▶ _Work to complete_
The reply must return each line of the data exactly.

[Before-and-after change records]
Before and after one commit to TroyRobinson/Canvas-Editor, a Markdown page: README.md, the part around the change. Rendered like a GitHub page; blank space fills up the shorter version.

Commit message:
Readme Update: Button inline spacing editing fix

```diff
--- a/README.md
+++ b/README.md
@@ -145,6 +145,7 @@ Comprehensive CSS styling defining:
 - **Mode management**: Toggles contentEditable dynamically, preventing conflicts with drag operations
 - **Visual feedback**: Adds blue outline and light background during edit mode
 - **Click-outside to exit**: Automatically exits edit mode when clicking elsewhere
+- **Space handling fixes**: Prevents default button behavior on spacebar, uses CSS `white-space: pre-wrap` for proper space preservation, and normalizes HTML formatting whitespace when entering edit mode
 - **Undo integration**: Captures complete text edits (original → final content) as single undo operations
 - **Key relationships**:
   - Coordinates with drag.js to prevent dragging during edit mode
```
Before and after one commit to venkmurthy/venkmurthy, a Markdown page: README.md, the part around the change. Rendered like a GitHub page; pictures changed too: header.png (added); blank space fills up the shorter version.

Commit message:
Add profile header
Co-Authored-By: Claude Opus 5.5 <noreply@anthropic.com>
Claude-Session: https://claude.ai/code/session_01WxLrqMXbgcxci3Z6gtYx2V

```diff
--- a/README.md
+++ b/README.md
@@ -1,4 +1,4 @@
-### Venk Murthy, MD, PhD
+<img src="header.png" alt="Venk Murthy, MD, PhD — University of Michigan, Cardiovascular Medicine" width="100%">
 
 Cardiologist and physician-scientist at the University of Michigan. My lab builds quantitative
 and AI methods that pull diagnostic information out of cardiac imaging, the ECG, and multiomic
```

▶ _Task solution_
Before and after one commit to TroyRobinson/Canvas-Editor, a Markdown page: README.md, the part around the change. Rendered like a GitHub page; blank space fills up the shorter version.

Commit message:
Readme Update: Button inline spacing editing fix

```diff
--- a/README.md
+++ b/README.md
@@ -145,6 +145,7 @@ Comprehensive CSS styling defining:
 - **Mode management**: Toggles contentEditable dynamically, preventing conflicts with drag operations
 - **Visual feedback**: Adds blue outline and light background during edit mode
 - **Click-outside to exit**: Automatically exits edit mode when clicking elsewhere
+- **Space handling fixes**: Prevents default button behavior on spacebar, uses CSS `white-space: pre-wrap` for proper space preservation, and normalizes HTML formatting whitespace when entering edit mode
 - **Undo integration**: Captures complete text edits (original → final content) as single undo operations
 - **Key relationships**:
   - Coordinates with drag.js to prevent dragging during edit mode
```
Before and after one commit to venkmurthy/venkmurthy, a Markdown page: README.md, the part around the change. Rendered like a GitHub page; pictures changed too: header.png (added); blank space fills up the shorter version.

Commit message:
Add profile header
Co-Authored-By: Claude Opus 5.5 <noreply@anthropic.com>
Claude-Session: https://claude.ai/code/session_01WxLrqMXbgcxci3Z6gtYx2V

```diff
--- a/README.md
+++ b/README.md
@@ -1,4 +1,4 @@
-### Venk Murthy, MD, PhD
+<img src="header.png" alt="Venk Murthy, MD, PhD — University of Michigan, Cardiovascular Medicine" width="100%">
 
 Cardiologist and physician-scientist at the University of Michigan. My lab builds quantitative
 and AI methods that pull diagnostic information out of cardiac imaging, the ECG, and multiomic
```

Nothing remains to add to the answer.